May 22 2013 Latest news:
Friday, January 25, 2013
More snow, an unusual visitor and breakfasts fit for a king
SUB-zero temperatures and heavy snowfall have dominated the headlines this week.
While the rest of us had to deal with treacherous roads and icy pavements, children everywhere dusted off their shovels, raided the fridge and dug out their old scarves. Getting to work in gardens, fields and even on roundabouts, they gathered snow into huge piles ready to craft into the perfect snowman.
Many schools were closed this week but one village school that did manage to defy the wintry weather and remain open was Tattingstone Primary School, near Ipswich. Headteacher Beverley Derrett said that thanks to good preparation by her staff and the hard work of the on-site caretaker, the school had been able to open to pupils from 10am on Monday.
Elswhere, helping to combat the cold, a sizzling treat was served to loyal customers this week as people were encouraged to start the day the best way – with a delicious breakfast. Beccles farmers’ market celebrated Farmhouse Breakfast Week by offering free fry-ups to customers using local ingredients sourced from stalls at the popular market at Beccles Heliport on Ellough Airfield.
A man has been reunited with his wedding ring after it was lost when he was clearing snow off his car. Gareth Johns, 34, lost the ring in the St Elizabeth Hospice car park, in Ipswich, but after an appeal a couple of people armed with metal detectors ventured out into the cold and found the ring within a minute of searching.
Pupils at Fen Park Community Primary School, in Lowestoft, celebrated the end of their first year in their new and improved premises this week. The school moved from its former home in a cramped Victorian building with limited outdoor space in Lovewell Road to the former Kirkley Middle School site in January 2012.
Snowflake the tiny muntjac deer faced an uncertain start in life but now is in the safe hands of staff at an animal rescue centre after being found in a back garden of a home in Sible Hedingham on Sunday and taken in to Wildlives Animal Rescue and Rehabilitation Centre in Thorrington by the concerned resident.
Another unusual visitor has been found in the garden of a Suffolk home. A Californian quail, typically native to the United States was discovered by Mike Stiff in his back garden in Stoney Road, Grundisburgh.
The New Wolsey Theatre in Ipswich has been awarded £420,000 by The Arts Council to allow it to improve facilities backstage which haven’t had any major refurbishment work since the theatre opened in 1979.

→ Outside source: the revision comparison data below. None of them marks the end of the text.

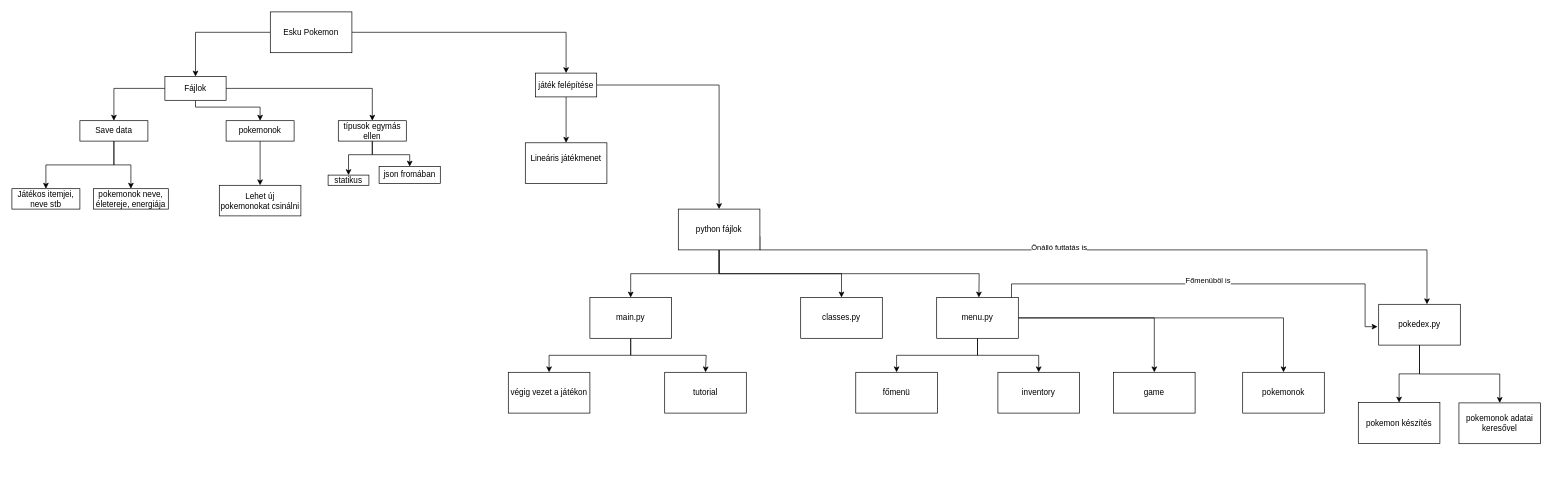
The draw.io diagram prokemon.drawio in csecsoliver/prokemon, before the edit. Source tidied: cells renumbered, new cells numbered last; positions are measured from the earlier drawing's top-left corner, leaving out a move shared by most shapes. Both pictures are drawn from the tidied source at 68%, with x=0, y=0 at pixel (12, 12).
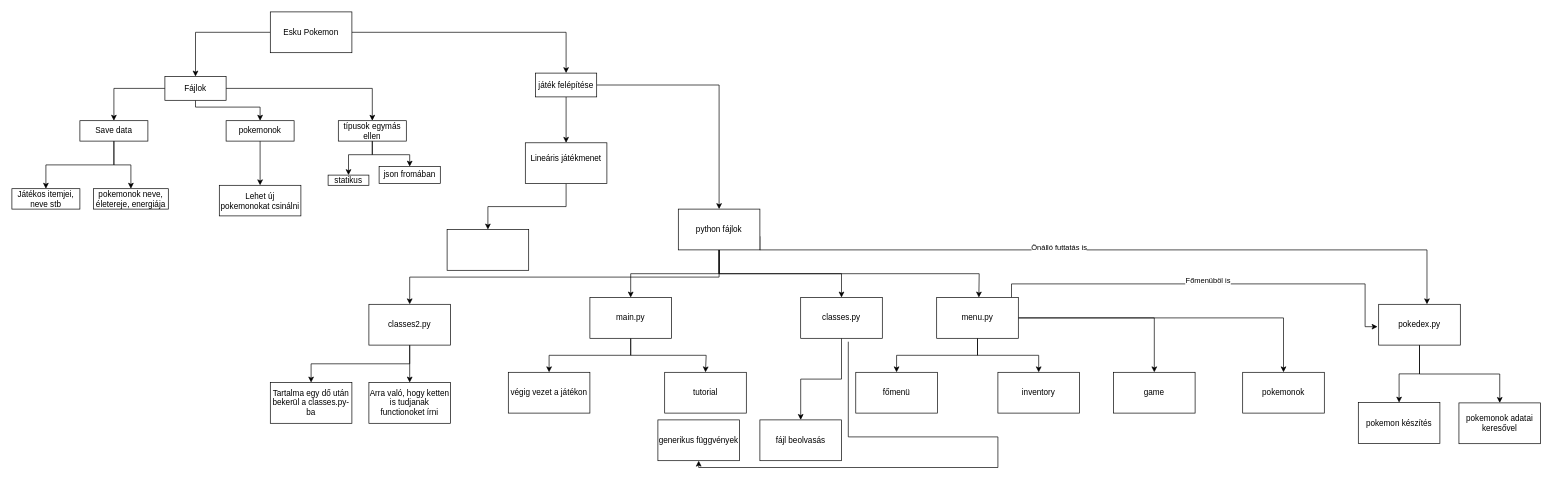
Above is the later version.

Commit message:
fáljok véglegesítve (mondjuk)

Unchanged cells that the change refers to:
```xml
<mxCell id="23" value="Lineáris játékmenet&lt;div&gt;&lt;br&gt;&lt;/div&gt;" style="whiteSpace=wrap;html=1;rounded=0;" parent="1" vertex="1">
  <mxGeometry x="755" y="192.5" width="120" height="60" as="geometry" />
</mxCell>
<mxCell id="31" value="python fájlok" style="whiteSpace=wrap;html=1;rounded=0;" parent="1" vertex="1">
  <mxGeometry x="980" y="290" width="120" height="60" as="geometry" />
</mxCell>
<mxCell id="32" value="classes.py" style="whiteSpace=wrap;html=1;rounded=0;" parent="1" vertex="1">
  <mxGeometry x="1160" y="420" width="120" height="60" as="geometry" />
</mxCell>
```

Change to the diagram source:
```diff
@@
+    <mxCell id="54" style="edgeStyle=orthogonalEdgeStyle;rounded=0;jettySize=auto;html=1;exitX=0.5;exitY=1;exitDx=0;exitDy=0;entryX=0.5;entryY=0;entryDx=0;entryDy=0;" parent="1" edge="1" source="23" target="59">
+      <mxGeometry relative="1" as="geometry" />
+    </mxCell>
@@
+    <mxCell id="55" style="edgeStyle=orthogonalEdgeStyle;rounded=0;jettySize=auto;html=1;exitX=0.5;exitY=1;exitDx=0;exitDy=0;entryX=0.5;entryY=0;entryDx=0;entryDy=0;" parent="1" edge="1" source="31" target="63">
+      <mxGeometry relative="1" as="geometry" />
+    </mxCell>
@@
+    <mxCell id="56" style="edgeStyle=orthogonalEdgeStyle;rounded=0;jettySize=auto;html=1;exitX=0.5;exitY=1;exitDx=0;exitDy=0;" parent="1" edge="1" source="32" target="58">
+      <mxGeometry relative="1" as="geometry" />
+    </mxCell>
+    <mxCell id="57" style="edgeStyle=orthogonalEdgeStyle;rounded=0;jettySize=auto;html=1;exitX=0.5;exitY=1;exitDx=0;exitDy=0;" parent="1" edge="1" target="60">
+      <mxGeometry relative="1" as="geometry">
+        <mxPoint x="1230" y="485" as="sourcePoint" />
+        <Array as="points">
+          <mxPoint x="1230" y="625" />
+          <mxPoint x="1450" y="625" />
+          <mxPoint x="1450" y="670" />
+          <mxPoint x="1010" y="670" />
+        </Array>
+      </mxGeometry>
+    </mxCell>
@@
+    <mxCell id="58" value="fájl beolvasás" style="rounded=0;whiteSpace=wrap;html=1;" parent="1" vertex="1">
+      <mxGeometry x="1100" y="600" width="120" height="60" as="geometry" />
+    </mxCell>
+    <mxCell id="59" style="rounded=0;whiteSpace=wrap;html=1;" parent="1" vertex="1">
+      <mxGeometry x="640" y="320" width="120" height="60" as="geometry" />
+    </mxCell>
+    <mxCell id="60" value="generikus függvények" style="rounded=0;whiteSpace=wrap;html=1;" parent="1" vertex="1">
+      <mxGeometry x="950" y="600" width="120" height="60" as="geometry" />
+    </mxCell>
+    <mxCell id="61" style="edgeStyle=orthogonalEdgeStyle;rounded=0;jettySize=auto;html=1;exitX=0.5;exitY=1;exitDx=0;exitDy=0;entryX=0.5;entryY=0;entryDx=0;entryDy=0;" parent="1" edge="1" source="63" target="64">
+      <mxGeometry relative="1" as="geometry" />
+    </mxCell>
+    <mxCell id="62" style="edgeStyle=orthogonalEdgeStyle;rounded=0;jettySize=auto;html=1;exitX=0.5;exitY=1;exitDx=0;exitDy=0;" parent="1" edge="1" source="63" target="65">
+      <mxGeometry relative="1" as="geometry" />
+    </mxCell>
+    <mxCell id="63" value="classes2.py" style="rounded=0;whiteSpace=wrap;html=1;" parent="1" vertex="1">
+      <mxGeometry x="525" y="430" width="120" height="60" as="geometry" />
+    </mxCell>
+    <mxCell id="64" value="Arra való, hogy ketten is tudjanak functionoket írni" style="rounded=0;whiteSpace=wrap;html=1;" parent="1" vertex="1">
+      <mxGeometry x="525" y="545" width="120" height="60" as="geometry" />
+    </mxCell>
+    <mxCell id="65" value="Tartalma egy dő után bekerül a classes.py-ba" style="rounded=0;whiteSpace=wrap;html=1;" parent="1" vertex="1">
+      <mxGeometry x="380" y="545" width="120" height="60" as="geometry" />
+    </mxCell>
```
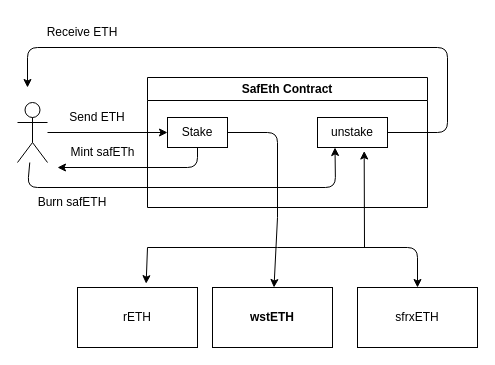
This is assets/SafEth-Architecture.drawio from asymmetryfinance/safeth, a draw.io file, before an edit. Source tidied: cells renumbered, new cells numbered last; positions are measured from the earlier drawing's top-left corner, leaving out a move shared by most shapes. Both pictures are drawn from the tidied source at 100%, with x=0, y=0 at pixel (17, 17).
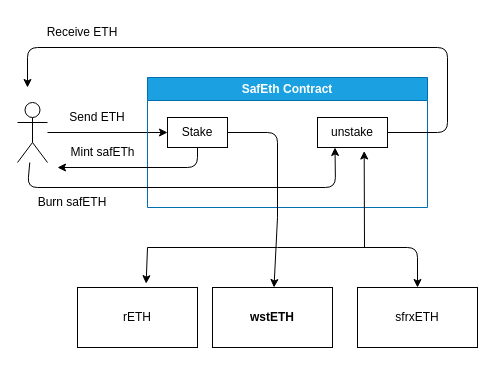
The same page after the edit.

Change to the diagram source:
```diff
@@
-    <mxCell id="6" value="SafEth Contract" style="swimlane;whiteSpace=wrap;html=1;" parent="1" vertex="1">
+    <mxCell id="6" value="SafEth Contract" style="swimlane;whiteSpace=wrap;html=1;fillColor=#1ba1e2;fontColor=#ffffff;strokeColor=#006EAF;" parent="1" vertex="1">
       <mxGeometry x="130" y="60" width="280" height="130" as="geometry" />
     </mxCell>
```
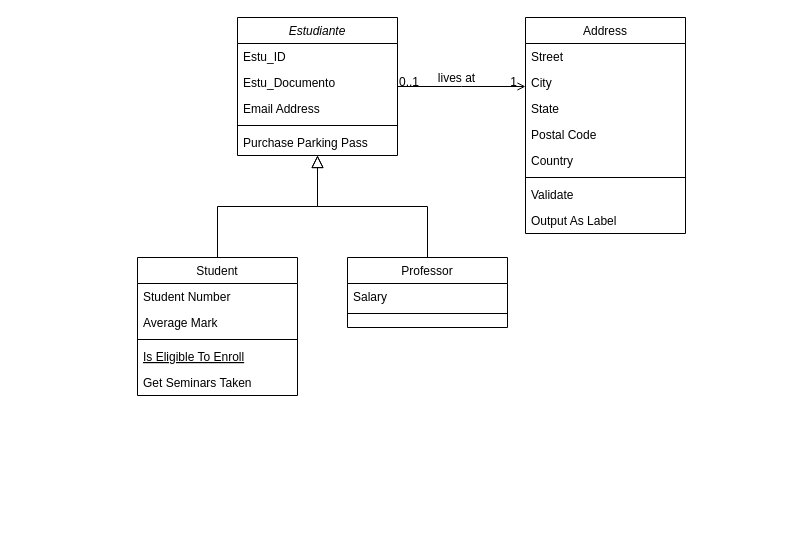
RichardYauc/Diagrama-clases keeps this draw.io diagram as Diagrama sin título.drawio. Above is the earlier version. Source tidied: cells renumbered, new cells numbered last; positions are measured from the earlier drawing's top-left corner, leaving out a move shared by most shapes. Both pictures are drawn from the tidied source at 100%, with x=0, y=0 at pixel (137, 17).
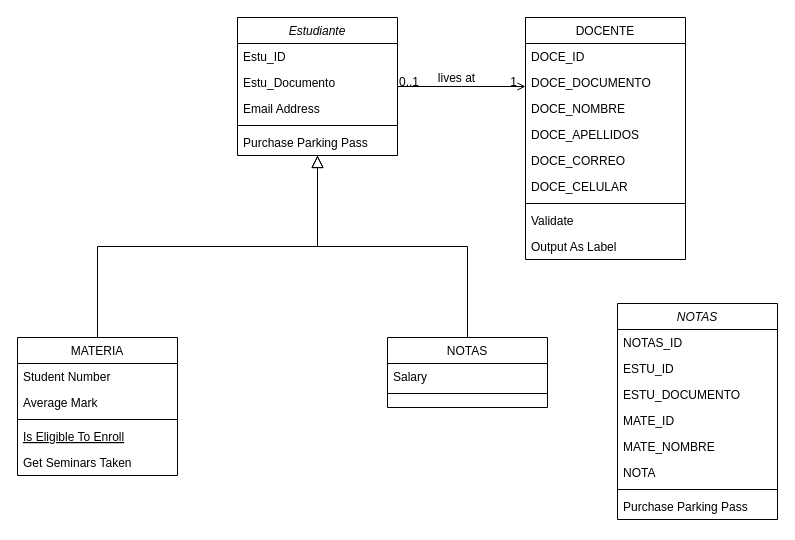
The same diagram, later.

What changed in the source:
```diff
@@
-    <mxCell id="8" value="Student" style="swimlane;fontStyle=0;align=center;verticalAlign=top;horizontal=1;startSize=26;rounded=0;shadow=0;strokeWidth=1;" parent="1" vertex="1">
-      <mxGeometry y="240" width="160" height="138" as="geometry" />
+    <mxCell id="8" value="MATERIA" style="swimlane;fontStyle=0;align=center;verticalAlign=top;horizontal=1;startSize=26;rounded=0;shadow=0;strokeWidth=1;" parent="1" vertex="1">
+      <mxGeometry x="-120" y="320" width="160" height="138" as="geometry" />
     </mxCell>
@@
-    <mxCell id="15" value="Professor" style="swimlane;fontStyle=0;align=center;verticalAlign=top;horizontal=1;startSize=26;rounded=0;shadow=0;strokeWidth=1;" parent="1" vertex="1">
-      <mxGeometry x="210" y="240" width="160" height="70" as="geometry" />
+    <mxCell id="15" value="NOTAS" style="swimlane;fontStyle=0;align=center;verticalAlign=top;horizontal=1;startSize=26;rounded=0;shadow=0;strokeWidth=1;" parent="1" vertex="1">
+      <mxGeometry x="250" y="320" width="160" height="70" as="geometry" />
     </mxCell>
@@
-    <mxCell id="19" value="Address" style="swimlane;fontStyle=0;align=center;verticalAlign=top;horizontal=1;startSize=26;rounded=0;shadow=0;strokeWidth=1;" parent="1" vertex="1">
-      <mxGeometry x="388" width="160" height="216" as="geometry" />
+    <mxCell id="19" value="DOCENTE" style="swimlane;fontStyle=0;align=center;verticalAlign=top;horizontal=1;startSize=26;rounded=0;shadow=0;strokeWidth=1;" parent="1" vertex="1">
+      <mxGeometry x="388" width="160" height="242" as="geometry" />
     </mxCell>
-    <mxCell id="20" value="Street" style="text;align=left;verticalAlign=top;spacingLeft=4;spacingRight=4;overflow=hidden;" parent="19" vertex="1">
+    <mxCell id="20" value="DOCE_ID" style="text;align=left;verticalAlign=top;spacingLeft=4;spacingRight=4;overflow=hidden;" parent="19" vertex="1">
       <mxGeometry y="26" width="160" height="26" as="geometry" />
     </mxCell>
-    <mxCell id="21" value="City" style="text;align=left;verticalAlign=top;spacingLeft=4;spacingRight=4;overflow=hidden;rounded=0;shadow=0;html=0;" parent="19" vertex="1">
+    <mxCell id="21" value="DOCE_DOCUMENTO" style="text;align=left;verticalAlign=top;spacingLeft=4;spacingRight=4;overflow=hidden;rounded=0;shadow=0;html=0;" parent="19" vertex="1">
       <mxGeometry y="52" width="160" height="26" as="geometry" />
     </mxCell>
-    <mxCell id="22" value="State" style="text;align=left;verticalAlign=top;spacingLeft=4;spacingRight=4;overflow=hidden;rounded=0;shadow=0;html=0;" parent="19" vertex="1">
+    <mxCell id="22" value="DOCE_NOMBRE" style="text;align=left;verticalAlign=top;spacingLeft=4;spacingRight=4;overflow=hidden;rounded=0;shadow=0;html=0;" parent="19" vertex="1">
       <mxGeometry y="78" width="160" height="26" as="geometry" />
     </mxCell>
-    <mxCell id="23" value="Postal Code" style="text;align=left;verticalAlign=top;spacingLeft=4;spacingRight=4;overflow=hidden;rounded=0;shadow=0;html=0;" parent="19" vertex="1">
+    <mxCell id="23" value="DOCE_APELLIDOS" style="text;align=left;verticalAlign=top;spacingLeft=4;spacingRight=4;overflow=hidden;rounded=0;shadow=0;html=0;" parent="19" vertex="1">
       <mxGeometry y="104" width="160" height="26" as="geometry" />
     </mxCell>
-    <mxCell id="24" value="Country" style="text;align=left;verticalAlign=top;spacingLeft=4;spacingRight=4;overflow=hidden;rounded=0;shadow=0;html=0;" parent="19" vertex="1">
+    <mxCell id="24" value="DOCE_CORREO" style="text;align=left;verticalAlign=top;spacingLeft=4;spacingRight=4;overflow=hidden;rounded=0;shadow=0;html=0;" parent="19" vertex="1">
       <mxGeometry y="130" width="160" height="26" as="geometry" />
     </mxCell>
+    <mxCell id="32" value="DOCE_CELULAR" style="text;align=left;verticalAlign=top;spacingLeft=4;spacingRight=4;overflow=hidden;rounded=0;shadow=0;html=0;" parent="19" vertex="1">
+      <mxGeometry y="156" width="160" height="26" as="geometry" />
+    </mxCell>
     <mxCell id="25" style="line;html=1;strokeWidth=1;align=left;verticalAlign=middle;spacingTop=-1;spacingLeft=3;spacingRight=3;labelPosition=right;" parent="19" vertex="1">
-      <mxGeometry y="156" width="160" height="8" as="geometry" />
+      <mxGeometry y="182" width="160" height="8" as="geometry" />
     </mxCell>
     <mxCell id="26" value="Validate" style="text;align=left;verticalAlign=top;spacingLeft=4;spacingRight=4;overflow=hidden;" parent="19" vertex="1">
-      <mxGeometry y="164" width="160" height="26" as="geometry" />
+      <mxGeometry y="190" width="160" height="26" as="geometry" />
     </mxCell>
     <mxCell id="27" value="Output As Label" style="text;align=left;verticalAlign=top;spacingLeft=4;spacingRight=4;overflow=hidden;" parent="19" vertex="1">
-      <mxGeometry y="190" width="160" height="26" as="geometry" />
+      <mxGeometry y="216" width="160" height="26" as="geometry" />
     </mxCell>
@@
+    <mxCell id="33" value="NOTAS" style="swimlane;fontStyle=2;align=center;verticalAlign=top;horizontal=1;startSize=26;rounded=0;shadow=0;strokeWidth=1;" parent="1" vertex="1">
+      <mxGeometry x="480" y="286" width="160" height="216" as="geometry" />
+    </mxCell>
+    <mxCell id="34" value="NOTAS_ID" style="text;align=left;verticalAlign=top;spacingLeft=4;spacingRight=4;overflow=hidden;" parent="33" vertex="1">
+      <mxGeometry y="26" width="160" height="26" as="geometry" />
+    </mxCell>
+    <mxCell id="35" value="ESTU_ID" style="text;align=left;verticalAlign=top;spacingLeft=4;spacingRight=4;overflow=hidden;rounded=0;shadow=0;html=0;" parent="33" vertex="1">
+      <mxGeometry y="52" width="160" height="26" as="geometry" />
+    </mxCell>
+    <mxCell id="36" value="ESTU_DOCUMENTO" style="text;align=left;verticalAlign=top;spacingLeft=4;spacingRight=4;overflow=hidden;rounded=0;shadow=0;html=0;" parent="33" vertex="1">
+      <mxGeometry y="78" width="160" height="26" as="geometry" />
+    </mxCell>
+    <mxCell id="37" value="MATE_ID" style="text;align=left;verticalAlign=top;spacingLeft=4;spacingRight=4;overflow=hidden;rounded=0;shadow=0;html=0;" parent="33" vertex="1">
+      <mxGeometry y="104" width="160" height="26" as="geometry" />
+    </mxCell>
+    <mxCell id="38" value="MATE_NOMBRE" style="text;align=left;verticalAlign=top;spacingLeft=4;spacingRight=4;overflow=hidden;rounded=0;shadow=0;html=0;" parent="33" vertex="1">
+      <mxGeometry y="130" width="160" height="26" as="geometry" />
+    </mxCell>
+    <mxCell id="39" value="NOTA" style="text;align=left;verticalAlign=top;spacingLeft=4;spacingRight=4;overflow=hidden;rounded=0;shadow=0;html=0;" parent="33" vertex="1">
+      <mxGeometry y="156" width="160" height="26" as="geometry" />
+    </mxCell>
+    <mxCell id="40" style="line;html=1;strokeWidth=1;align=left;verticalAlign=middle;spacingTop=-1;spacingLeft=3;spacingRight=3;labelPosition=right;" parent="33" vertex="1">
+      <mxGeometry y="182" width="160" height="8" as="geometry" />
+    </mxCell>
+    <mxCell id="41" value="Purchase Parking Pass" style="text;align=left;verticalAlign=top;spacingLeft=4;spacingRight=4;overflow=hidden;" parent="33" vertex="1">
+      <mxGeometry y="190" width="160" height="26" as="geometry" />
+    </mxCell>
```
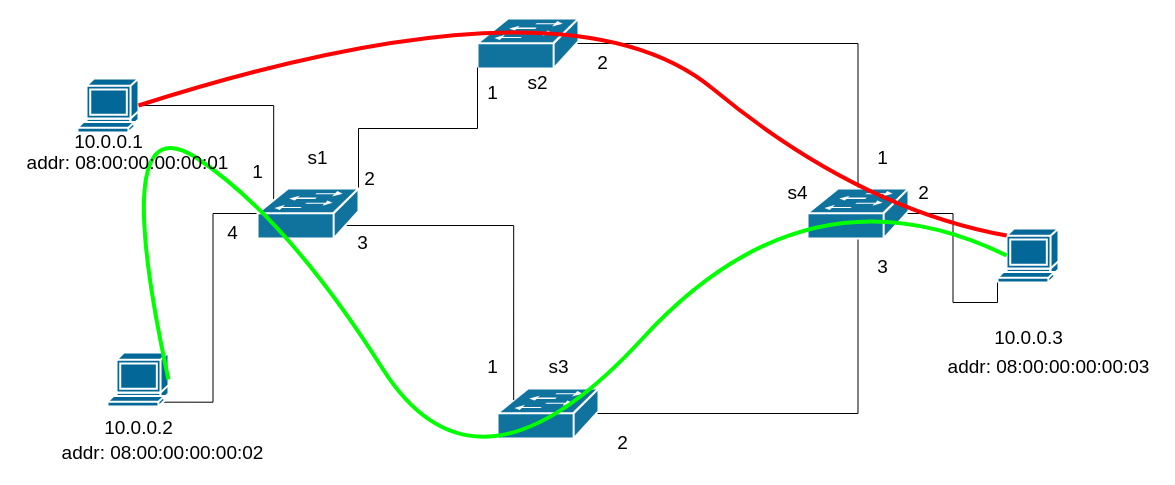
wesleytessaro/Cmbr-DT keeps this draw.io diagram as [2] -Topologia-2-Caminhos Estáticos/Caminhos.drawio. Above is the earlier version. Source tidied: cells renumbered, new cells numbered last; positions are measured from the earlier drawing's top-left corner, leaving out a move shared by most shapes. Both pictures are drawn from the tidied source at 100%, with x=0, y=0 at pixel (17, -32).
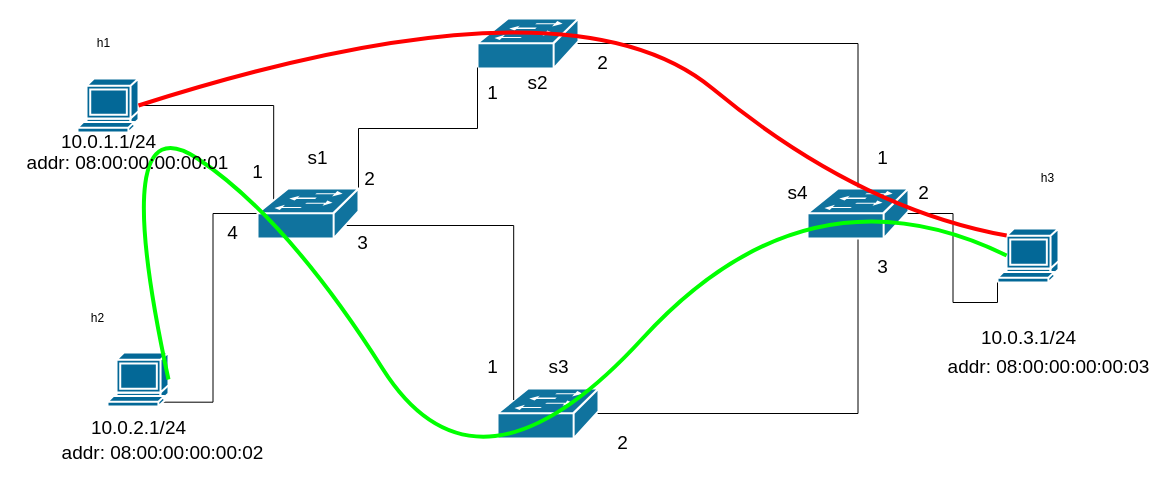
The same diagram, later.

The edit, as a diff of the source:
```diff
@@
-    <mxCell id="16" value="10.0.0.1" style="text;html=1;align=center;verticalAlign=middle;strokeColor=none;fillColor=none;fontSize=19;" parent="1" vertex="1">
-      <mxGeometry x="50.5" y="159" width="80" height="30" as="geometry" />
+    <mxCell id="16" value="10.0.1.1/24" style="text;html=1;align=center;verticalAlign=middle;strokeColor=none;fillColor=none;fontSize=19;" parent="1" vertex="1">
+      <mxGeometry x="35.5" y="159" width="110" height="30" as="geometry" />
     </mxCell>
-    <mxCell id="17" value="10.0.0.2" style="text;html=1;align=center;verticalAlign=middle;strokeColor=none;fillColor=none;fontSize=19;" parent="1" vertex="1">
-      <mxGeometry x="81" y="445" width="80" height="30" as="geometry" />
+    <mxCell id="17" value="10.0.2.1/24" style="text;html=1;align=center;verticalAlign=middle;strokeColor=none;fillColor=none;fontSize=19;" parent="1" vertex="1">
+      <mxGeometry x="66" y="445" width="110" height="30" as="geometry" />
     </mxCell>
-    <mxCell id="18" value="10.0.0.3" style="text;html=1;align=center;verticalAlign=middle;strokeColor=none;fillColor=none;fontSize=19;" parent="1" vertex="1">
-      <mxGeometry x="971" y="355" width="80" height="30" as="geometry" />
+    <mxCell id="18" value="10.0.3.1/24" style="text;html=1;align=center;verticalAlign=middle;strokeColor=none;fillColor=none;fontSize=19;" parent="1" vertex="1">
+      <mxGeometry x="956" y="355" width="110" height="30" as="geometry" />
     </mxCell>
@@
+    <mxCell id="39" value="h1" style="text;html=1;align=center;verticalAlign=middle;strokeColor=none;fillColor=none;hachureGap=4;" parent="1" vertex="1">
+      <mxGeometry x="71" y="65" width="30" height="20" as="geometry" />
+    </mxCell>
+    <mxCell id="40" value="h2" style="text;html=1;align=center;verticalAlign=middle;strokeColor=none;fillColor=none;hachureGap=4;" parent="1" vertex="1">
+      <mxGeometry x="65" y="340" width="30" height="20" as="geometry" />
+    </mxCell>
+    <mxCell id="41" value="h3" style="text;html=1;align=center;verticalAlign=middle;strokeColor=none;fillColor=none;hachureGap=4;" parent="1" vertex="1">
+      <mxGeometry x="1015" y="200" width="30" height="20" as="geometry" />
+    </mxCell>
```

This year’s pantomime by an amateur dramatics group is raising cash for a new storage facility for costumes, set and lighting and sound equipment.
Traditionally the Debenham Players donate 10% of ticket sales to a nominated charity, but money raised from their performance of Beauty and The Beast, will go towards replacing the ‘Hut,’ which has fallen into a state of disrepair.
In other news, a fitness fanatic is preparing to take on one of the world’s highest mountains after overcoming a debilitating spinal condition. Richard Hickson, of Ipswich, has now booked his flights to Africa where he plans to take on the challenge he feared he would never do, climbing Mount Kilimanjaro.
And finally, pre-sale estimates are showing that a new world auction record for a painting by Ipswich artist Edward Robert Smythe could be set in America next month when his 1870s oil painting of Suffolk hounds is set to fetch between £50,000 and £75,000 at an auction.